■ Task: Although the entries contain pictures, only their words should be duplicated exactly.

Entries provided section start

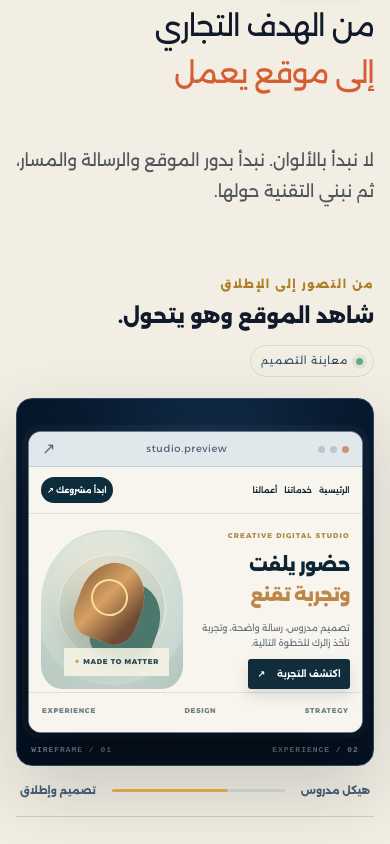
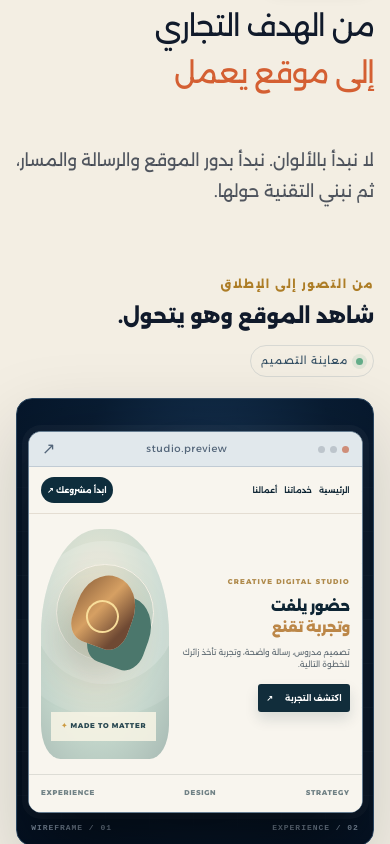
Before and after one commit to mohammedrashad2011-ui/Dewank-2026-website, a Next.js app: page /website-design in a window 390 px wide. Shown: the part 11156-12000 px from the top of the page. Built offline with nearby package versions, Linux system fonts and the light colour scheme; no server answers.

Commit message:
Separate motion CTA and footer into stable responsive layout rows

```diff
--- a/app/components/website-build-motion.css
+++ b/app/components/website-build-motion.css
@@ -22,3 +22,74 @@
 .wd-cinema-site-copy h3{line-height:1.48!important;overflow:visible;padding-block:.08em .15em}
 .wd-cinema-site-copy h3 em{display:inline-block;margin-top:.16em;line-height:1.4;padding-bottom:.08em}
 @media(max-width:640px){.wd-cinema-site-copy h3{line-height:1.52!important}.wd-cinema-site-copy h3 em{margin-top:.2em}}
+
+
+/* Keep the finished site's action and footer in separate, non-overlapping rows. */
+.wd-cinema .wd-cinema-canvas{height:clamp(370px,44vw,505px)}
+.wd-cinema .wd-cinema-reveal{
+  display:grid;
+  grid-template-rows:auto minmax(0,1fr) auto;
+}
+.wd-cinema .wd-cinema-site-nav{min-width:0}
+.wd-cinema .wd-cinema-site-nav>div{min-width:0;margin-inline-end:auto}
+.wd-cinema .wd-cinema-site-main{
+  height:auto;
+  min-height:0;
+  align-items:stretch;
+  padding-block:clamp(14px,2.4vw,30px);
+}
+.wd-cinema .wd-cinema-site-copy{
+  display:flex;
+  flex-direction:column;
+  align-items:flex-start;
+  justify-content:center;
+  min-height:0;
+}
+.wd-cinema .wd-cinema-site-copy h3{
+  font-size:clamp(17px,2.7vw,37px);
+  line-height:1.36!important;
+  padding-block:0;
+}
+.wd-cinema .wd-cinema-site-copy h3 em{
+  display:block;
+  margin-top:.12em;
+  line-height:1.36;
+  padding:0;
+}
+.wd-cinema .wd-cinema-site-copy p{margin-block:clamp(8px,1vw,13px)}
+.wd-cinema .wd-cinema-site-cta{
+  position:relative;
+  z-index:1;
+  flex:none;
+  margin-top:clamp(5px,.7vw,10px);
+}
+.wd-cinema .wd-cinema-art{height:100%;min-height:0}
+.wd-cinema .wd-cinema-site-footer{
+  height:auto;
+  min-height:42px;
+  position:relative;
+  z-index:2;
+  background:#f8f5ee;
+  gap:clamp(10px,2vw,24px);
+  flex-wrap:nowrap;
+}
+.wd-cinema .wd-cinema-site-footer span{white-space:nowrap}
+@media(max-width:640px){
+  .wd-cinema .wd-cinema-canvas{height:345px}
+  .wd-cinema .wd-cinema-site-main{
+    padding:15px 12px;
+    grid-template-columns:minmax(0,1fr) minmax(0,.75fr);
+    gap:10px;
+  }
+  .wd-cinema .wd-cinema-site-copy h3{
+    font-size:clamp(13px,3.6vw,21px);
+    line-height:1.4!important;
+  }
+  .wd-cinema .wd-cinema-site-copy h3 em{line-height:1.4}
+  .wd-cinema .wd-cinema-kicker{font-size:7px}
+  .wd-cinema .wd-cinema-site-copy p{font-size:8px;line-height:1.55}
+  .wd-cinema .wd-cinema-site-cta{font-size:8px;padding:7px 8px}
+  .wd-cinema .wd-cinema-site-footer{min-height:38px;padding-inline:12px}
+  .wd-cinema .wd-cinema-site-footer span{font-size:clamp(7px,1.8vw,10px)}
+  .wd-cinema .wd-cinema-art{min-height:0}
+}
```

Entries provided section end

■ The answer:
Before and after one commit to mohammedrashad2011-ui/Dewank-2026-website, a Next.js app: page /website-design in a window 390 px wide. Shown: the part 11156-12000 px from the top of the page. Built offline with nearby package versions, Linux system fonts and the light colour scheme; no server answers.

Commit message:
Separate motion CTA and footer into stable responsive layout rows

```diff
--- a/app/components/website-build-motion.css
+++ b/app/components/website-build-motion.css
@@ -22,3 +22,74 @@
 .wd-cinema-site-copy h3{line-height:1.48!important;overflow:visible;padding-block:.08em .15em}
 .wd-cinema-site-copy h3 em{display:inline-block;margin-top:.16em;line-height:1.4;padding-bottom:.08em}
 @media(max-width:640px){.wd-cinema-site-copy h3{line-height:1.52!important}.wd-cinema-site-copy h3 em{margin-top:.2em}}
+
+
+/* Keep the finished site's action and footer in separate, non-overlapping rows. */
+.wd-cinema .wd-cinema-canvas{height:clamp(370px,44vw,505px)}
+.wd-cinema .wd-cinema-reveal{
+  display:grid;
+  grid-template-rows:auto minmax(0,1fr) auto;
+}
+.wd-cinema .wd-cinema-site-nav{min-width:0}
+.wd-cinema .wd-cinema-site-nav>div{min-width:0;margin-inline-end:auto}
+.wd-cinema .wd-cinema-site-main{
+  height:auto;
+  min-height:0;
+  align-items:stretch;
+  padding-block:clamp(14px,2.4vw,30px);
+}
+.wd-cinema .wd-cinema-site-copy{
+  display:flex;
+  flex-direction:column;
+  align-items:flex-start;
+  justify-content:center;
+  min-height:0;
+}
+.wd-cinema .wd-cinema-site-copy h3{
+  font-size:clamp(17px,2.7vw,37px);
+  line-height:1.36!important;
+  padding-block:0;
+}
+.wd-cinema .wd-cinema-site-copy h3 em{
+  display:block;
+  margin-top:.12em;
+  line-height:1.36;
+  padding:0;
+}
+.wd-cinema .wd-cinema-site-copy p{margin-block:clamp(8px,1vw,13px)}
+.wd-cinema .wd-cinema-site-cta{
+  position:relative;
+  z-index:1;
+  flex:none;
+  margin-top:clamp(5px,.7vw,10px);
+}
+.wd-cinema .wd-cinema-art{height:100%;min-height:0}
+.wd-cinema .wd-cinema-site-footer{
+  height:auto;
+  min-height:42px;
+  position:relative;
+  z-index:2;
+  background:#f8f5ee;
+  gap:clamp(10px,2vw,24px);
+  flex-wrap:nowrap;
+}
+.wd-cinema .wd-cinema-site-footer span{white-space:nowrap}
+@media(max-width:640px){
+  .wd-cinema .wd-cinema-canvas{height:345px}
+  .wd-cinema .wd-cinema-site-main{
+    padding:15px 12px;
+    grid-template-columns:minmax(0,1fr) minmax(0,.75fr);
+    gap:10px;
+  }
+  .wd-cinema .wd-cinema-site-copy h3{
+    font-size:clamp(13px,3.6vw,21px);
+    line-height:1.4!important;
+  }
+  .wd-cinema .wd-cinema-site-copy h3 em{line-height:1.4}
+  .wd-cinema .wd-cinema-kicker{font-size:7px}
+  .wd-cinema .wd-cinema-site-copy p{font-size:8px;line-height:1.55}
+  .wd-cinema .wd-cinema-site-cta{font-size:8px;padding:7px 8px}
+  .wd-cinema .wd-cinema-site-footer{min-height:38px;padding-inline:12px}
+  .wd-cinema .wd-cinema-site-footer span{font-size:clamp(7px,1.8vw,10px)}
+  .wd-cinema .wd-cinema-art{min-height:0}
+}
```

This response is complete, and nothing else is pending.